(Beginning of Exercise data)

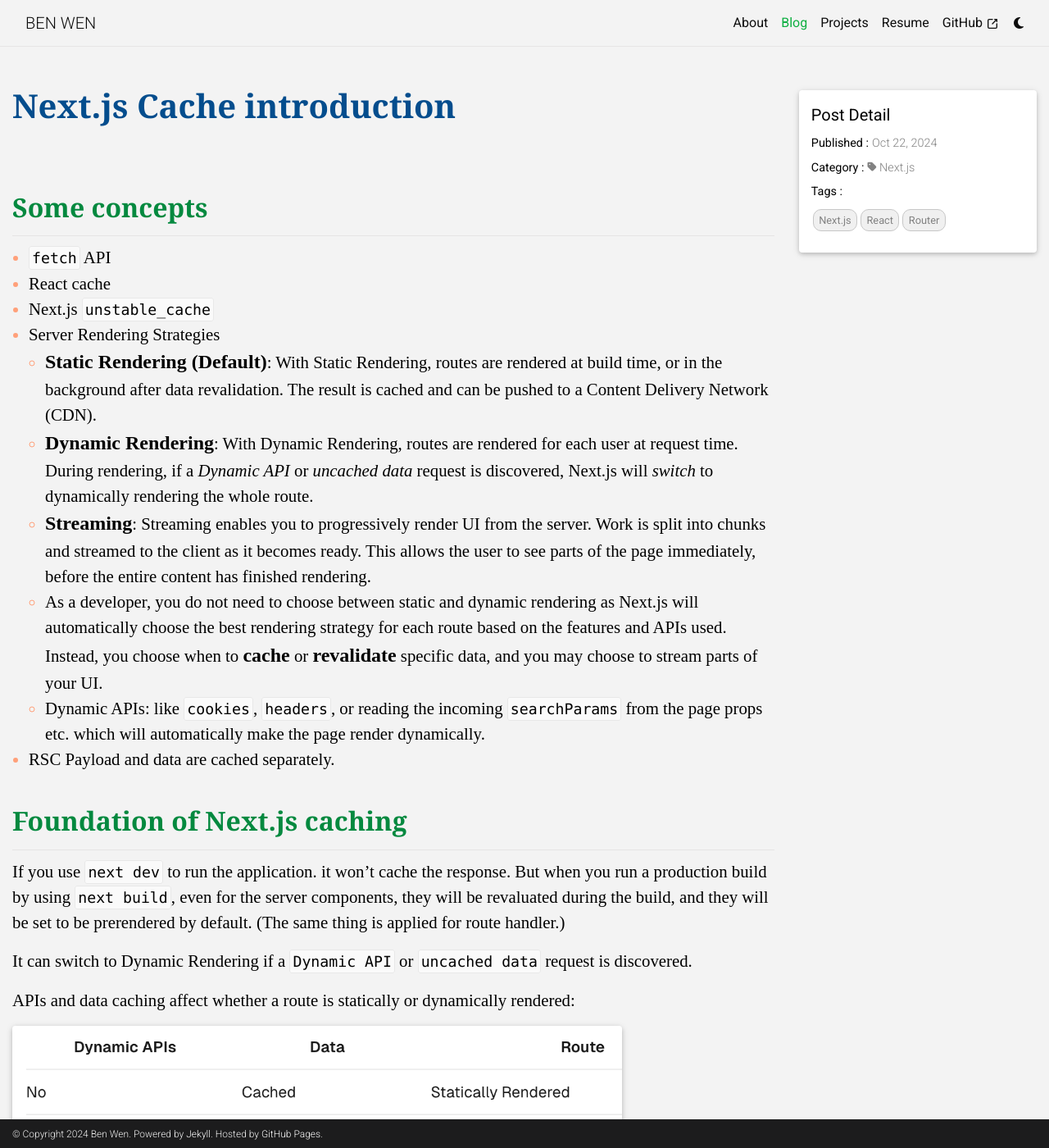
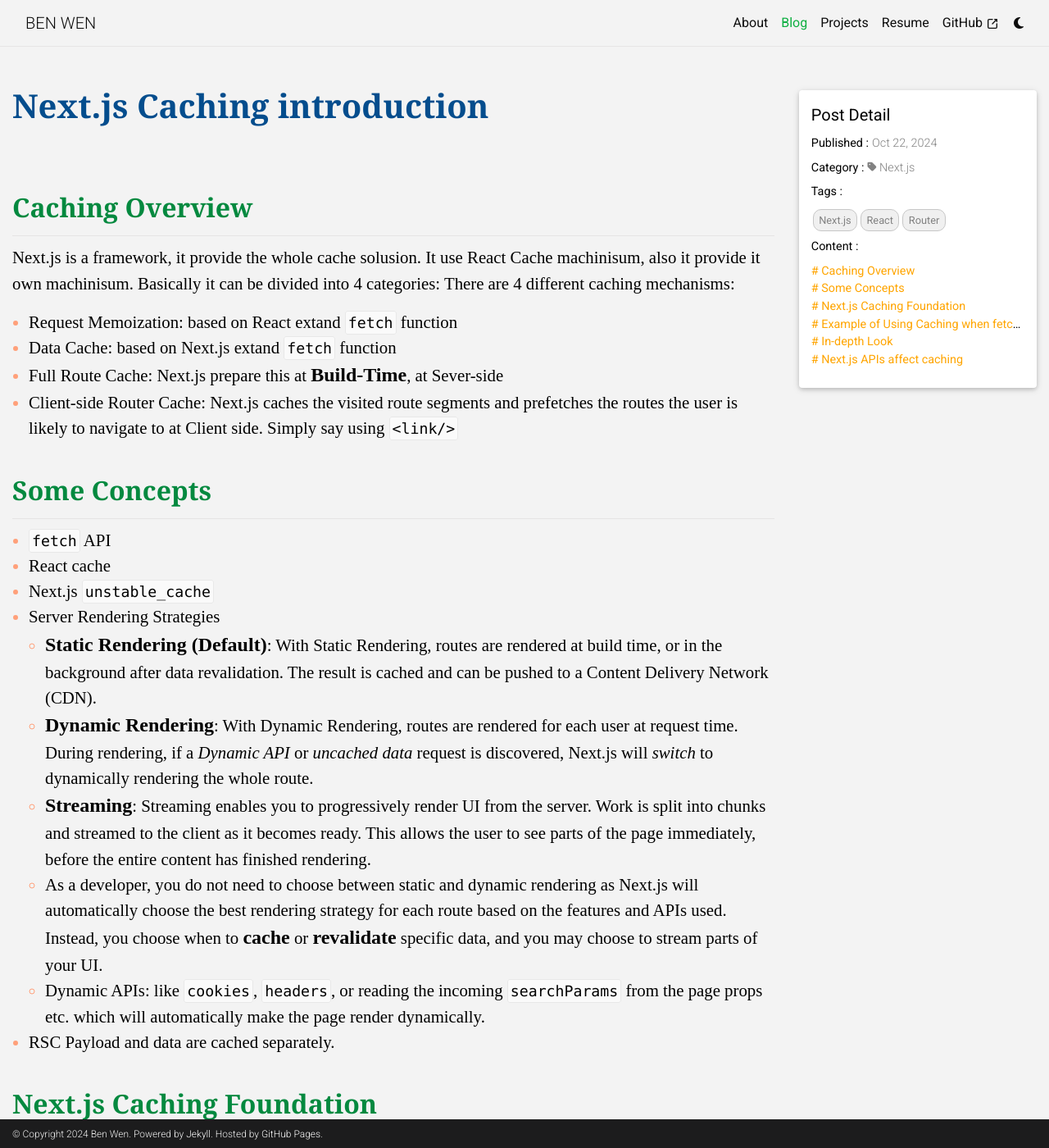
Before and after one commit to benwzj/benwzj.github.io, a Jekyll site: the page built from _posts/2024-10-22-nextjs-cache.md, in a window 1280 px wide and 1400 px high. Shown: the whole window at 82% size. Built offline with Jekyll 4.4.1, drawn with Linux system fonts in a browser that asks for light colours; comment, search, counter and statistics services are not loaded; some of the changed text lies outside the part shown.

Commit message:
update cache blog

```diff
--- a/_posts/2024-10-22-nextjs-cache.md
+++ b/_posts/2024-10-22-nextjs-cache.md
@@ -1,12 +1,29 @@
 ---
 layout: post
-title: Next.js Cache introduction
+title: Next.js Caching introduction
 date: 2024-10-22
 category: Next.js
 tags: Next.js React Router
+toc:
+  - name: Caching Overview
+  - name: Some Concepts
+  - name: Next.js Caching Foundation
+  - name: Example of Using Caching when fetching
+  - name: In-depth Look
+  - name: Next.js APIs affect caching
 ---
 
-## Some concepts
+## Caching Overview
+
+Next.js is a framework, it provide the whole cache solusion. It use React Cache machinisum, also it provide it own machinisum.
+Basically it can be divided into 4 categories:
+There are 4 different caching mechanisms:
+- Request Memoization: based on React extand `fetch` function
+- Data Cache: based on Next.js extand `fetch` function
+- Full Route Cache: Next.js prepare this at **Build-Time**, at Sever-side
+- Client-side Router Cache: Next.js caches the visited route segments and prefetches the routes the user is likely to navigate to at Client side. Simply say using `<link/>`
+
+## Some Concepts
 
 - `fetch` API
 - React cache
@@ -131,6 +148,16 @@
 
 When a user navigates between routes, Next.js caches the visited route segments and prefetches the routes the user is likely to navigate to. This results in instant back/forward navigation, no full-page reload between navigations, and preservation of React state and browser state.
 
+#### Duration and Invalidation
+The cache is stored in the browser's temporary memory. While a page refresh will clear all cached segments.
+
+There are two ways you can invalidate the Router Cache:
+- In a Server Action:
+  - Revalidating data on-demand by path with (`revalidatePath`) or by cache tag with (`revalidateTag`)
+  - Using `cookies.set` or `cookies.delete` invalidates the Router Cache to prevent routes that use cookies from becoming stale (e.g. authentication).
+- Calling `router.refresh` will invalidate the Router Cache and make a new request to the server for the current route.
+
+
 ## Next.js APIs affect caching
 
 ### `<Link>`
```
Also changed, not shown: other parts of _posts/2024-10-22-nextjs-cache.md (+2 -2 lines).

(End of Exercise data)

* **What you should do**
Each line with the word "prefetches" in the records above belongs in the result; copy all of them.

* **Answer box**
+- Client-side Router Cache: Next.js caches the visited route segments and prefetches the routes the user is likely to navigate to at Client side. Simply say using `<link/>`
 When a user navigates between routes, Next.js caches the visited route segments and prefetches the routes the user is likely to navigate to. This results in instant back/forward navigation, no full-page reload between navigations, and preservation of React state and browser state.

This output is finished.